Data items:
* * * *

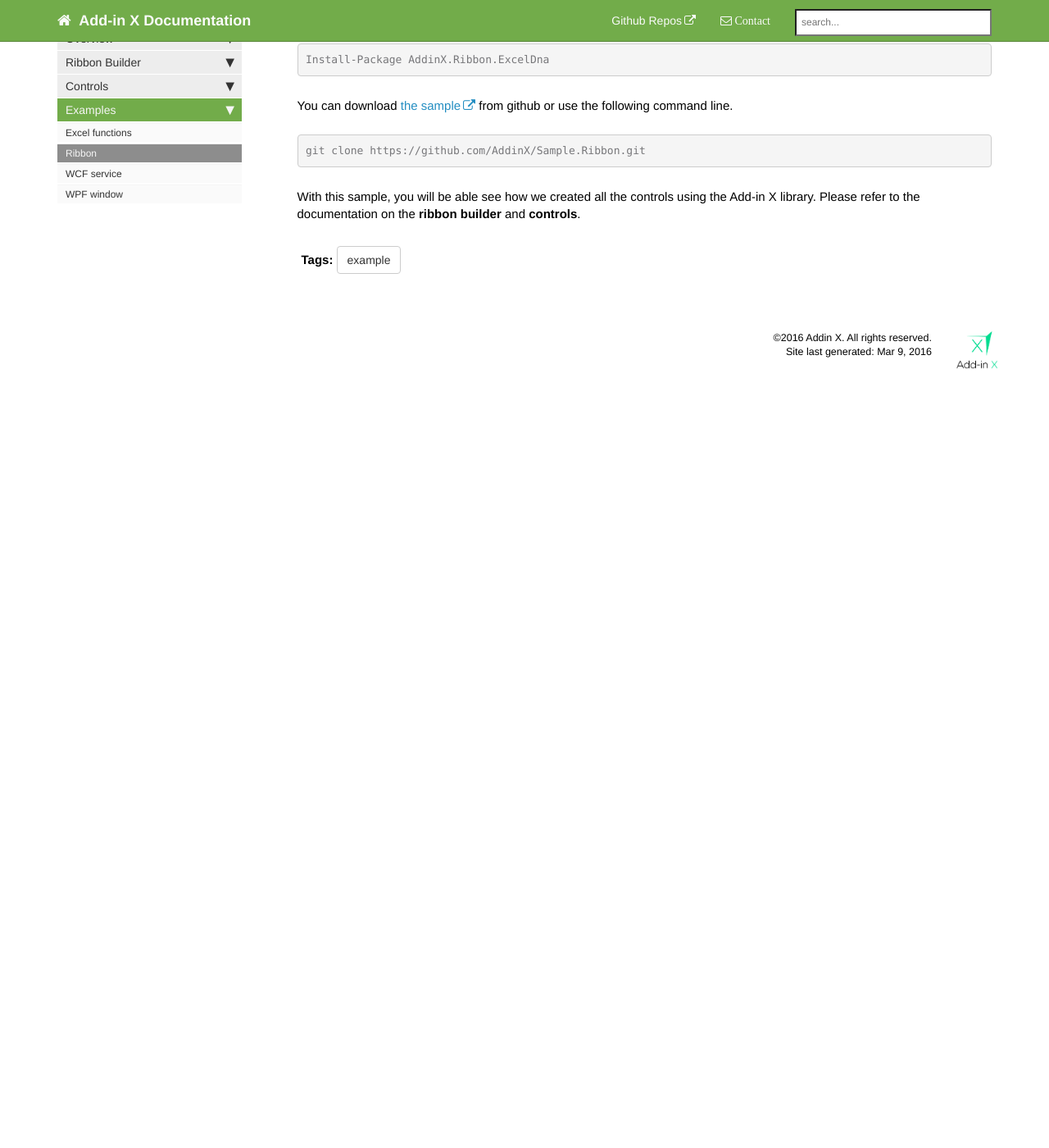
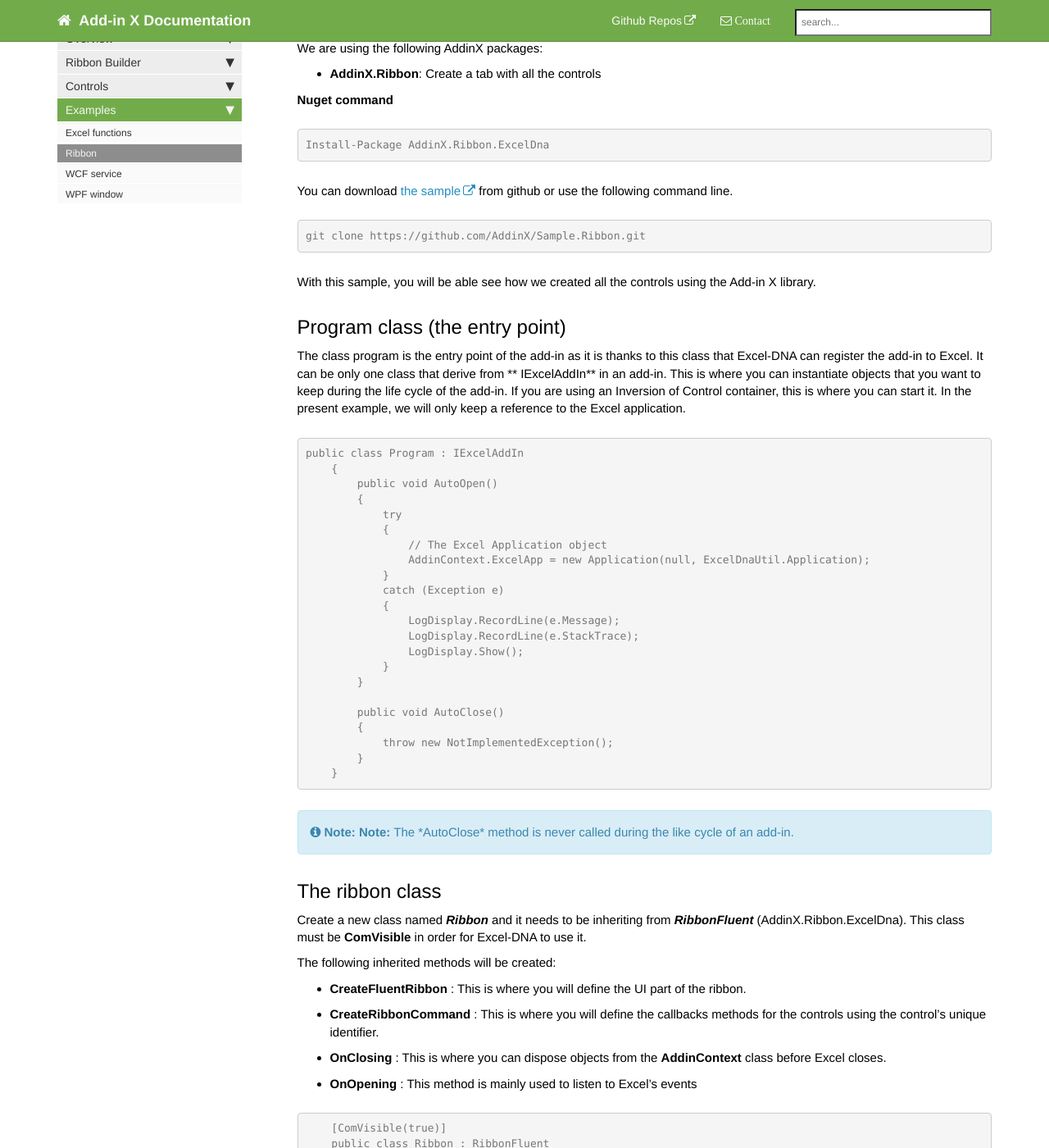
Before and after one commit to AddinX/AddinX.github.io, a Jekyll site: the page built from addinx/example_ribbon.md, in a window 1280 px wide and 1400 px high, scrolled down 270 px. Shown: the whole window at 82% size. Built offline with Jekyll 4.4.1, drawn with Linux system fonts in a browser that asks for light colours; nearby versions of some CDN libraries; library files that are not in the unit come from our copies; comment, search, counter and statistics services are not loaded; before the commit the page ends 900 px from its top, so only the background shows below that; some of the changed text lies outside the part shown.

Commit message:
Include more detail to the example ribbon

```diff
--- a/addinx/example_ribbon.md
+++ b/addinx/example_ribbon.md
@@ -24,4 +24,80 @@ You can download [the sample](https://github.com/AddinX/Sample.Ribbon) from gith
 git clone https://github.com/AddinX/Sample.Ribbon.git
 {% endhighlight %}
 
-With this sample, you will be able see how we created all the controls using the Add-in X library. Please refer to the documentation on the **ribbon builder** and **controls**.
+With this sample, you will be able see how we created all the controls using the Add-in X library.
+
+## Program class (the entry point)
+
+The class program is the entry point of the add-in as it is thanks to this class that Excel-DNA can register the add-in to Excel. It can be only one class that derive from ** IExcelAddIn** in an add-in.
+This is where you can instantiate objects that you want to keep during the life cycle of the add-in. If you are using an Inversion of Control container, this is where you can start it.
+In the present example, we will only keep a reference to the Excel application.
+
+{% highlight dotnet %}
+public class Program : IExcelAddIn
+    {
+        public void AutoOpen()
+        {
+            try
+            {
+                // The Excel Application object
+                AddinContext.ExcelApp = new Application(null, ExcelDnaUtil.Application);
+            }
+            catch (Exception e)
+            {
+                LogDisplay.RecordLine(e.Message);
+                LogDisplay.RecordLine(e.StackTrace);
+                LogDisplay.Show();
+            }
+        }
+
+        public void AutoClose()
+        {
+            throw new NotImplementedException();
+        }
+    }
+
+{% endhighlight %}
+
+{{site.data.alerts.note}}
+<b>Note:</b> The *AutoClose* method is never called during the like cycle of an add-in.
+{{site.data.alerts.end}}
+
+## The ribbon class
+
+Create a new class named ***Ribbon*** and it needs to be inheriting from  ***RibbonFluent*** (AddinX.Ribbon.ExcelDna).
+This class must be **ComVisible** in order for Excel-DNA to use it.
+
+The following inherited methods will be created:
+
+* **CreateFluentRibbon** : This is where you will define the UI part of the ribbon.
+* **CreateRibbonCommand** : This is where you will define the callbacks methods for the controls using the control's unique identifier.
+* **OnClosing** : This is where you can dispose objects from the **AddinContext** class before Excel closes.
+* **OnOpening** : This method is mainly used to listen to Excel's events
+
+{% highlight dotnet %}
+    [ComVisible(true)]
+    public class Ribbon : RibbonFluent
+    {
+        protected override void CreateFluentRibbon(IRibbonBuilder build)
+        {
+        }
+
+        protected override void CreateRibbonCommand(IRibbonCommands cmds)
+        {
+        }
+
+        public override void OnClosing()
+        {
+        }
+
+        public override void OnOpening()
+        {
+        }
+    }
+{% endhighlight %}
+{{site.data.alerts.note}}
+<b>Note:</b> Don't forget to set the class <b>ComVisible = true</b>
+{{site.data.alerts.end}}
+
+
+Please refer to the documentation on the **ribbon builder** and **controls** to fill the methods presented above.
```
Also changed, not shown: addinx/fluent_builder_quickstart.md (+2 -2 lines).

* * * *

Exercise objective ::
Reproduce every line above that contains the string "methods".

Solution to this task ::
+The following inherited methods will be created:
+* **CreateRibbonCommand** : This is where you will define the callbacks methods for the controls using the control's unique identifier.
+Please refer to the documentation on the **ribbon builder** and **controls** to fill the methods presented above.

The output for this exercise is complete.